Dataset records.
----------

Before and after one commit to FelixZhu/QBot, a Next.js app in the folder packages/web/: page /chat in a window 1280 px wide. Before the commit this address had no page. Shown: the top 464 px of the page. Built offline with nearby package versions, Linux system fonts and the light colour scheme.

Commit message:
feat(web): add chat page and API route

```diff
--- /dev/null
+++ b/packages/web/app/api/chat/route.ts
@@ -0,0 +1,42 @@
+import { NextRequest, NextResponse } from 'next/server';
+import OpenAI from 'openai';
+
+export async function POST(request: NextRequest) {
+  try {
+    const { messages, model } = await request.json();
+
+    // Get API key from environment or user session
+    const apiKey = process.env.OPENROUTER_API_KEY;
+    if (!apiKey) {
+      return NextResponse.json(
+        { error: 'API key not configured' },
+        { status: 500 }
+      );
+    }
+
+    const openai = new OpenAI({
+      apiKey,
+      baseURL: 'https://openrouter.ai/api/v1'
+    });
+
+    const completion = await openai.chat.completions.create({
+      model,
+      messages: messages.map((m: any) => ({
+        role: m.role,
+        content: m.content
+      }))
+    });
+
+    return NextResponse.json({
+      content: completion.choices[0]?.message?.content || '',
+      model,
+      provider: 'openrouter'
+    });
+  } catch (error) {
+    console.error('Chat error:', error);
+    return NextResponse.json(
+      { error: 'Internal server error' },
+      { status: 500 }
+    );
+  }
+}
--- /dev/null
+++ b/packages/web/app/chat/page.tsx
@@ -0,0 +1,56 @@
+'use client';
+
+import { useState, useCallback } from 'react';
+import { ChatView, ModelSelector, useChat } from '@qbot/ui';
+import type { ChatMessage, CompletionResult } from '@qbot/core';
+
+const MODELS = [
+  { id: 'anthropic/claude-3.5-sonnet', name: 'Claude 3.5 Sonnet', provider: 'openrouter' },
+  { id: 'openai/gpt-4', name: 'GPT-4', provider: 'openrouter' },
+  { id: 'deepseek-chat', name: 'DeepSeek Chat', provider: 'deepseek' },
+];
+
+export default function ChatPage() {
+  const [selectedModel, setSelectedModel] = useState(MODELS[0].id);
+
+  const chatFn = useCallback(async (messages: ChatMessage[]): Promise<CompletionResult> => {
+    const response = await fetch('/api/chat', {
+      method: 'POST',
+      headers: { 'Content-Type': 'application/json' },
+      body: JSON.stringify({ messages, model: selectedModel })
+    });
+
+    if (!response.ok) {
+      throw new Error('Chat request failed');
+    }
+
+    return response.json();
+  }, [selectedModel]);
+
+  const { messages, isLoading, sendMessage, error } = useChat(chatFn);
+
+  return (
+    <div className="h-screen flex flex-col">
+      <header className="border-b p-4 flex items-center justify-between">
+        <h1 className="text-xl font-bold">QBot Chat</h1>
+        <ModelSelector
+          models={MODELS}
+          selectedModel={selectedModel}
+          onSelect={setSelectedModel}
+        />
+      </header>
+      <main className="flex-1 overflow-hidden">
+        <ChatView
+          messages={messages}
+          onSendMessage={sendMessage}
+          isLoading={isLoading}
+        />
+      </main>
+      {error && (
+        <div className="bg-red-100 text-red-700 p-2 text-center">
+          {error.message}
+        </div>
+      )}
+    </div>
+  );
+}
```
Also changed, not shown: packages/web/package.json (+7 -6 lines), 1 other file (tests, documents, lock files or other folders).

----------

Set down the full listing once more, exactly as written.

Before and after one commit to FelixZhu/QBot, a Next.js app in the folder packages/web/: page /chat in a window 1280 px wide. Before the commit this address had no page. Shown: the top 464 px of the page. Built offline with nearby package versions, Linux system fonts and the light colour scheme.

Commit message:
feat(web): add chat page and API route

```diff
--- /dev/null
+++ b/packages/web/app/api/chat/route.ts
@@ -0,0 +1,42 @@
+import { NextRequest, NextResponse } from 'next/server';
+import OpenAI from 'openai';
+
+export async function POST(request: NextRequest) {
+  try {
+    const { messages, model } = await request.json();
+
+    // Get API key from environment or user session
+    const apiKey = process.env.OPENROUTER_API_KEY;
+    if (!apiKey) {
+      return NextResponse.json(
+        { error: 'API key not configured' },
+        { status: 500 }
+      );
+    }
+
+    const openai = new OpenAI({
+      apiKey,
+      baseURL: 'https://openrouter.ai/api/v1'
+    });
+
+    const completion = await openai.chat.completions.create({
+      model,
+      messages: messages.map((m: any) => ({
+        role: m.role,
+        content: m.content
+      }))
+    });
+
+    return NextResponse.json({
+      content: completion.choices[0]?.message?.content || '',
+      model,
+      provider: 'openrouter'
+    });
+  } catch (error) {
+    console.error('Chat error:', error);
+    return NextResponse.json(
+      { error: 'Internal server error' },
+      { status: 500 }
+    );
+  }
+}
--- /dev/null
+++ b/packages/web/app/chat/page.tsx
@@ -0,0 +1,56 @@
+'use client';
+
+import { useState, useCallback } from 'react';
+import { ChatView, ModelSelector, useChat } from '@qbot/ui';
+import type { ChatMessage, CompletionResult } from '@qbot/core';
+
+const MODELS = [
+  { id: 'anthropic/claude-3.5-sonnet', name: 'Claude 3.5 Sonnet', provider: 'openrouter' },
+  { id: 'openai/gpt-4', name: 'GPT-4', provider: 'openrouter' },
+  { id: 'deepseek-chat', name: 'DeepSeek Chat', provider: 'deepseek' },
+];
+
+export default function ChatPage() {
+  const [selectedModel, setSelectedModel] = useState(MODELS[0].id);
+
+  const chatFn = useCallback(async (messages: ChatMessage[]): Promise<CompletionResult> => {
+    const response = await fetch('/api/chat', {
+      method: 'POST',
+      headers: { 'Content-Type': 'application/json' },
+      body: JSON.stringify({ messages, model: selectedModel })
+    });
+
+    if (!response.ok) {
+      throw new Error('Chat request failed');
+    }
+
+    return response.json();
+  }, [selectedModel]);
+
+  const { messages, isLoading, sendMessage, error } = useChat(chatFn);
+
+  return (
+    <div className="h-screen flex flex-col">
+      <header className="border-b p-4 flex items-center justify-between">
+        <h1 className="text-xl font-bold">QBot Chat</h1>
+        <ModelSelector
+          models={MODELS}
+          selectedModel={selectedModel}
+          onSelect={setSelectedModel}
+        />
+      </header>
+      <main className="flex-1 overflow-hidden">
+        <ChatView
+          messages={messages}
+          onSendMessage={sendMessage}
+          isLoading={isLoading}
+        />
+      </main>
+      {error && (
+        <div className="bg-red-100 text-red-700 p-2 text-center">
+          {error.message}
+        </div>
+      )}
+    </div>
+  );
+}
```
Also changed, not shown: packages/web/package.json (+7 -6 lines), 1 other file (tests, documents, lock files or other folders).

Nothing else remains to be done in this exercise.